• RECORDS FOR THE EXERCISE:
((

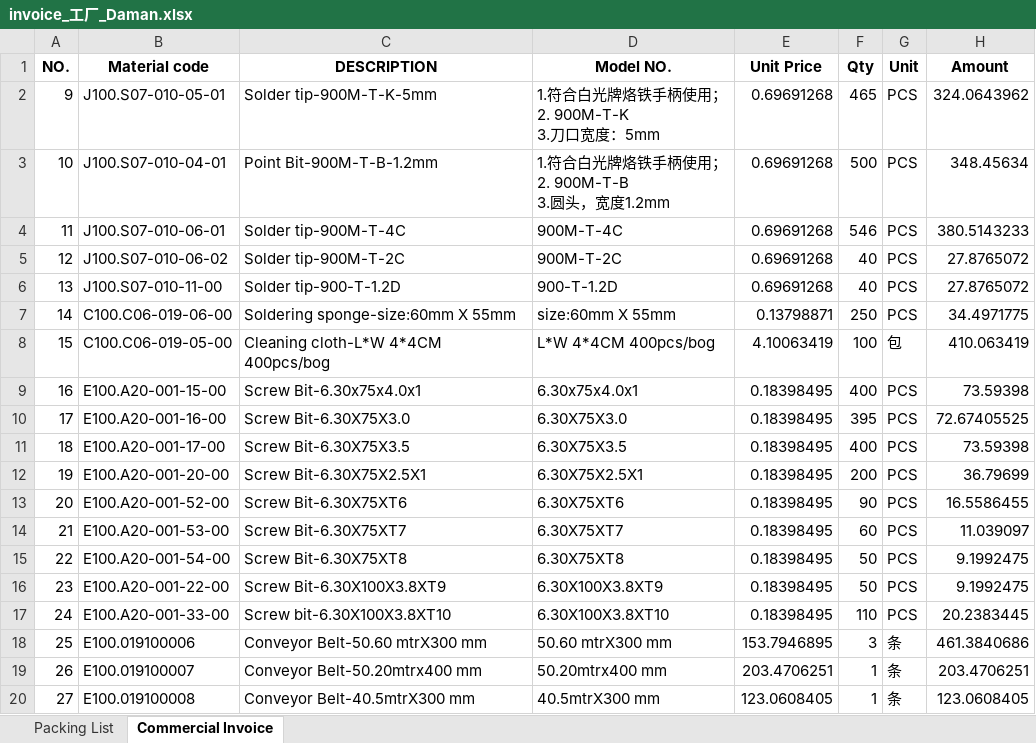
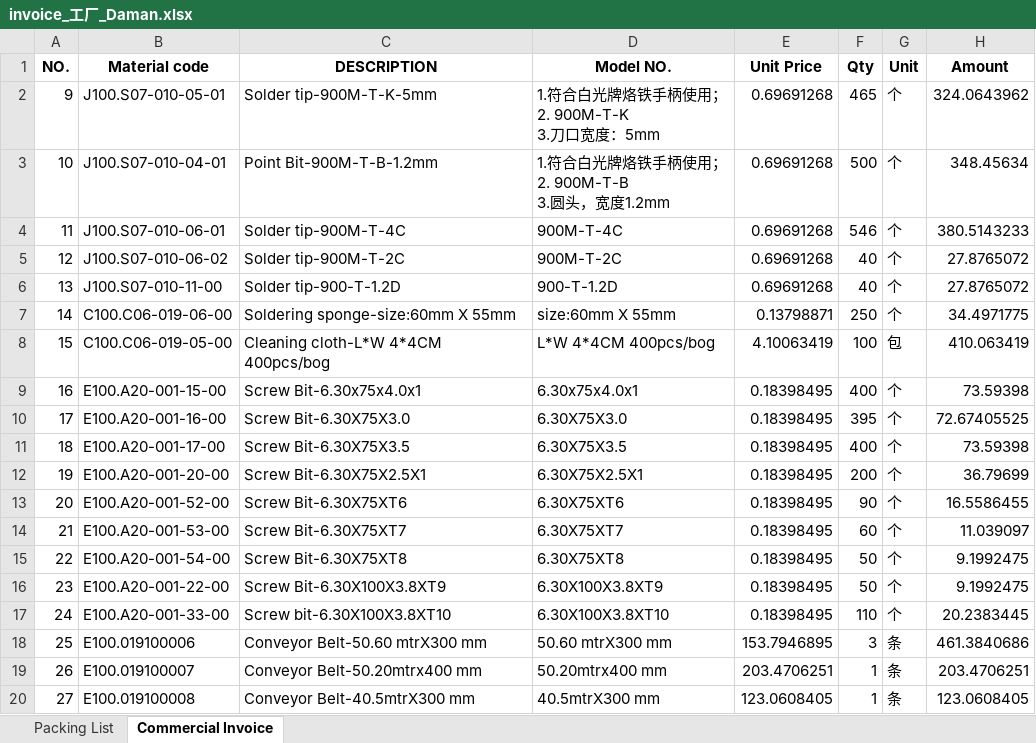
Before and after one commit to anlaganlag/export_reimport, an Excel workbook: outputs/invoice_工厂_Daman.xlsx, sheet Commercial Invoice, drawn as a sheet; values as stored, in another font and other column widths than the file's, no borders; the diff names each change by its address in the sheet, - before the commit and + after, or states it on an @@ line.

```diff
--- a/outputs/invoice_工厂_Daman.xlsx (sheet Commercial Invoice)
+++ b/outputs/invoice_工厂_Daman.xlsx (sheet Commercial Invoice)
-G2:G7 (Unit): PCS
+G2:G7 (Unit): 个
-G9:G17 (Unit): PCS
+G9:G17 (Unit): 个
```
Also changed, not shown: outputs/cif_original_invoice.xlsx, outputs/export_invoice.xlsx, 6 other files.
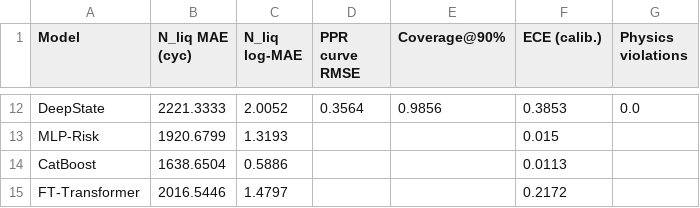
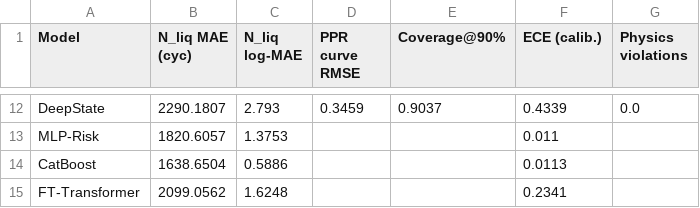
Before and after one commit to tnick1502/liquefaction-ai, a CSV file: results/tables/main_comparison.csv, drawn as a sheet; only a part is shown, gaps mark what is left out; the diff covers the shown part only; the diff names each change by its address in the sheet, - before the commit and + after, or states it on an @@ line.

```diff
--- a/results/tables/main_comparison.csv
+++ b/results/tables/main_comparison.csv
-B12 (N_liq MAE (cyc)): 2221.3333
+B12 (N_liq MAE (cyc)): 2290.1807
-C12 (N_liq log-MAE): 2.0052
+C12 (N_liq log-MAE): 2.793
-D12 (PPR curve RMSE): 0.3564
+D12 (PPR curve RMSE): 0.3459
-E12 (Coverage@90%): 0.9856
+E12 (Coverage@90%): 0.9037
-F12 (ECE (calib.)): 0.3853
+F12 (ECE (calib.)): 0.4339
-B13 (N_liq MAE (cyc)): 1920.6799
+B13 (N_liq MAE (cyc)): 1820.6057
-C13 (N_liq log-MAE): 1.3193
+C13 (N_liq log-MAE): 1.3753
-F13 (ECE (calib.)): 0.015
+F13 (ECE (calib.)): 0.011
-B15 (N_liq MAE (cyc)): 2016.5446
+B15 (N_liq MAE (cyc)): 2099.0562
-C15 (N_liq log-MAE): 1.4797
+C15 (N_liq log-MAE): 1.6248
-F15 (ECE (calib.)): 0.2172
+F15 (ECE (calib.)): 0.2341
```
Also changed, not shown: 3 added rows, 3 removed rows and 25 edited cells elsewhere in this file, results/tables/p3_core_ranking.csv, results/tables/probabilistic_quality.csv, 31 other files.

))

• ACTIVITY:
Copy the listing above verbatim, leaving out pictures.

• WRITTEN RESPONSE:
Before and after one commit to anlaganlag/export_reimport, an Excel workbook: outputs/invoice_工厂_Daman.xlsx, sheet Commercial Invoice, drawn as a sheet; values as stored, in another font and other column widths than the file's, no borders; the diff names each change by its address in the sheet, - before the commit and + after, or states it on an @@ line.

```diff
--- a/outputs/invoice_工厂_Daman.xlsx (sheet Commercial Invoice)
+++ b/outputs/invoice_工厂_Daman.xlsx (sheet Commercial Invoice)
-G2:G7 (Unit): PCS
+G2:G7 (Unit): 个
-G9:G17 (Unit): PCS
+G9:G17 (Unit): 个
```
Also changed, not shown: outputs/cif_original_invoice.xlsx, outputs/export_invoice.xlsx, 6 other files.
Before and after one commit to tnick1502/liquefaction-ai, a CSV file: results/tables/main_comparison.csv, drawn as a sheet; only a part is shown, gaps mark what is left out; the diff covers the shown part only; the diff names each change by its address in the sheet, - before the commit and + after, or states it on an @@ line.

```diff
--- a/results/tables/main_comparison.csv
+++ b/results/tables/main_comparison.csv
-B12 (N_liq MAE (cyc)): 2221.3333
+B12 (N_liq MAE (cyc)): 2290.1807
-C12 (N_liq log-MAE): 2.0052
+C12 (N_liq log-MAE): 2.793
-D12 (PPR curve RMSE): 0.3564
+D12 (PPR curve RMSE): 0.3459
-E12 (Coverage@90%): 0.9856
+E12 (Coverage@90%): 0.9037
-F12 (ECE (calib.)): 0.3853
+F12 (ECE (calib.)): 0.4339
-B13 (N_liq MAE (cyc)): 1920.6799
+B13 (N_liq MAE (cyc)): 1820.6057
-C13 (N_liq log-MAE): 1.3193
+C13 (N_liq log-MAE): 1.3753
-F13 (ECE (calib.)): 0.015
+F13 (ECE (calib.)): 0.011
-B15 (N_liq MAE (cyc)): 2016.5446
+B15 (N_liq MAE (cyc)): 2099.0562
-C15 (N_liq log-MAE): 1.4797
+C15 (N_liq log-MAE): 1.6248
-F15 (ECE (calib.)): 0.2172
+F15 (ECE (calib.)): 0.2341
```
Also changed, not shown: 3 added rows, 3 removed rows and 25 edited cells elsewhere in this file, results/tables/p3_core_ranking.csv, results/tables/probabilistic_quality.csv, 31 other files.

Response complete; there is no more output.